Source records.
━━━━━━━━━━━━━━━━

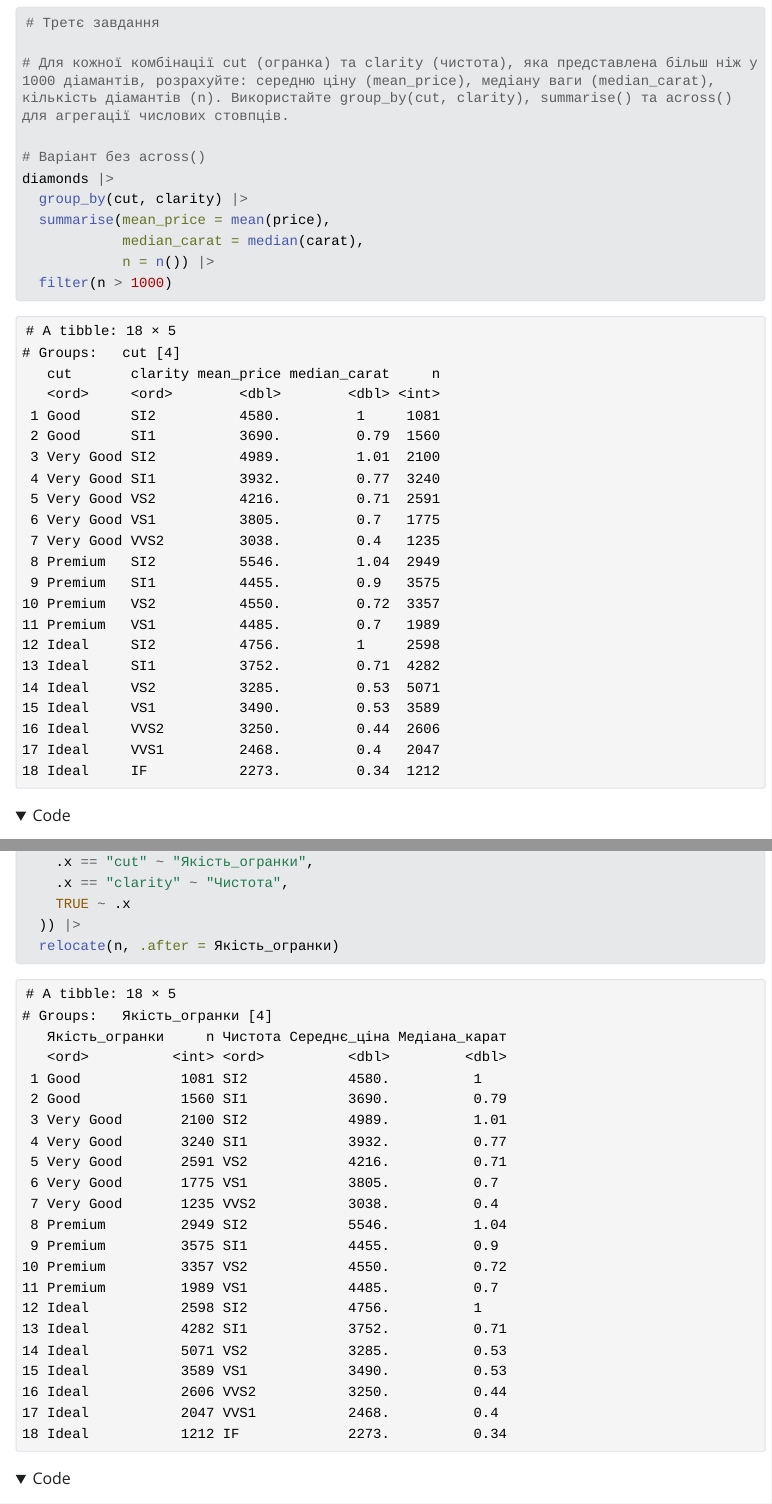
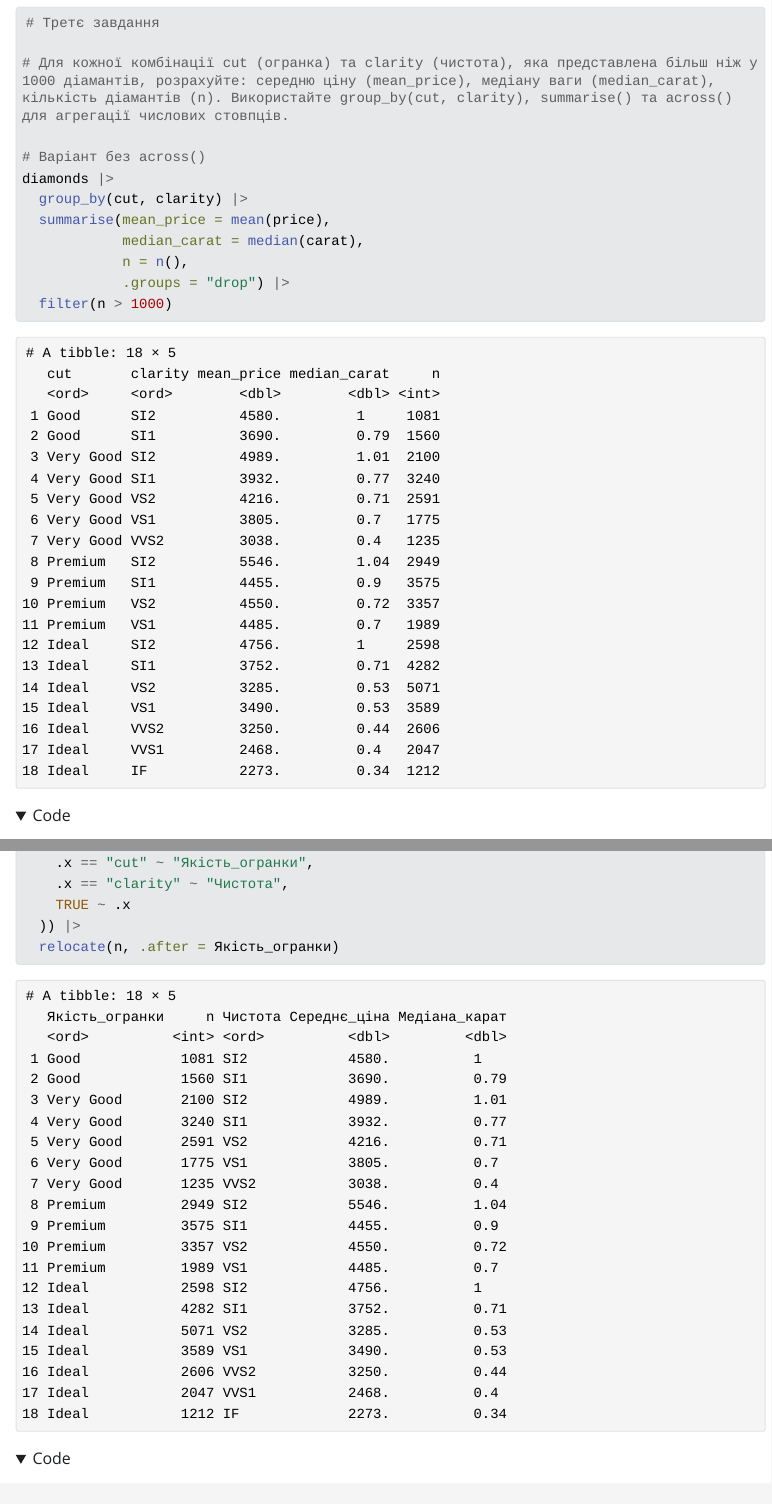
Before and after one commit to DE123MasterProgram2026spring/DERepoRomenskyi, a Quarto document (module 1/lab 1/lab_1.qmd): the page in a window 1100 px wide, from 2990 px down, and a second part further down, joined at a grey line. The pictures show the output file module 1/lab 1/lab_1.html that the author committed with the source, opened offline; folded parts are opened; Quarto's library style sheets are replaced by a plain one without menus; long lines of code are wrapped.

Commit message:
Removed grouping

```diff
--- a/module 1/lab 1/lab_1.qmd
+++ b/module 1/lab 1/lab_1.qmd
@@ -92,7 +92,8 @@ diamonds |>
   group_by(cut, clarity) |>
   summarise(mean_price = mean(price),
             median_carat = median(carat),
-            n = n()) |>
+            n = n(),
+            .groups = "drop") |>
   filter(n > 1000)
 
 # Варіант з across()
@@ -100,7 +101,8 @@ diamonds |>
   group_by(cut, clarity) |>
   summarise(across(price, mean, .names = "mean_{.col}"),
             across(carat, median, .names = "median_{.col}"),
-            n = n()) |>
+            n = n(),
+            .groups = "drop") |>
   filter(n > 1000) -> task3_result
 
 
```
Also changed, not shown: module 1/lab 1/lab_1.html.
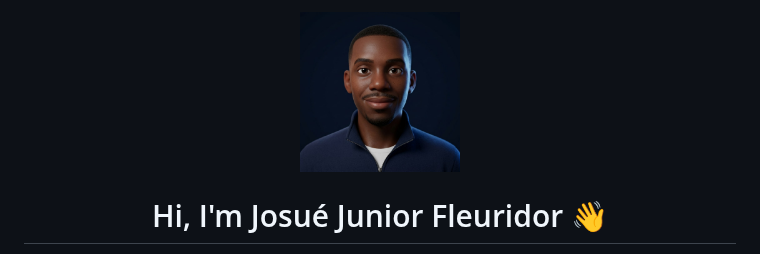
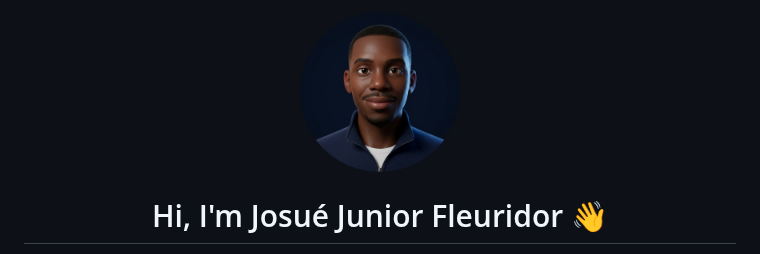
Before and after one commit to jun101/Personal-Branding, a Markdown page: README.md, the part around the change. Rendered like a GitHub page; pictures changed too: assets/avatar/hero-id-round.png (added).

```diff
--- a/README.md
+++ b/README.md
@@ -1,6 +1,6 @@
 <div align="center">
 
-<img src="assets/avatar/hero-id.jpg" alt="3D avatar of Josué Junior Fleuridor" width="160" style="border-radius: 50%;">
+<img src="assets/avatar/hero-id-round.png" alt="3D avatar of Josué Junior Fleuridor" width="160">
 
 # Hi, I'm Josué Junior Fleuridor 👋
 
```
Also changed, not shown: README.fr.md (+1 -1 lines), brand/README.md (+1 -0 lines).
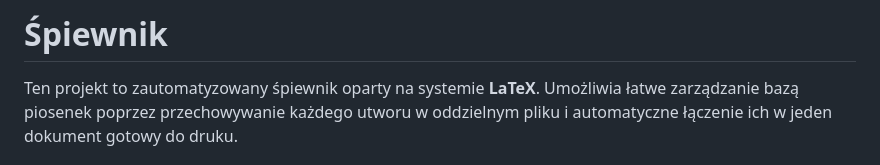
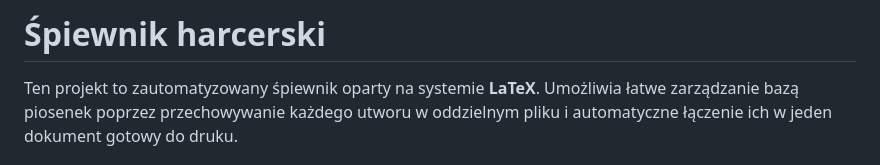
Before and after one commit to machal3/spiewnikharcerski, a Markdown page: README.md, the part around the change. GitHub-like rendering.

```diff
--- a/README.md
+++ b/README.md
@@ -1,4 +1,4 @@
-# Śpiewnik
+# Śpiewnik harcerski
 
 Ten projekt to zautomatyzowany śpiewnik oparty na systemie **LaTeX**. Umożliwia łatwe zarządzanie bazą piosenek poprzez przechowywanie każdego utworu w oddzielnym pliku i automatyczne łączenie ich w jeden dokument gotowy do druku.
 
```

━━━━━━━━━━━━━━━━

Your assignment. Go through the data above and count the lines that hold "Josué". Respond with the number and no other words.

Response for this exercise. 3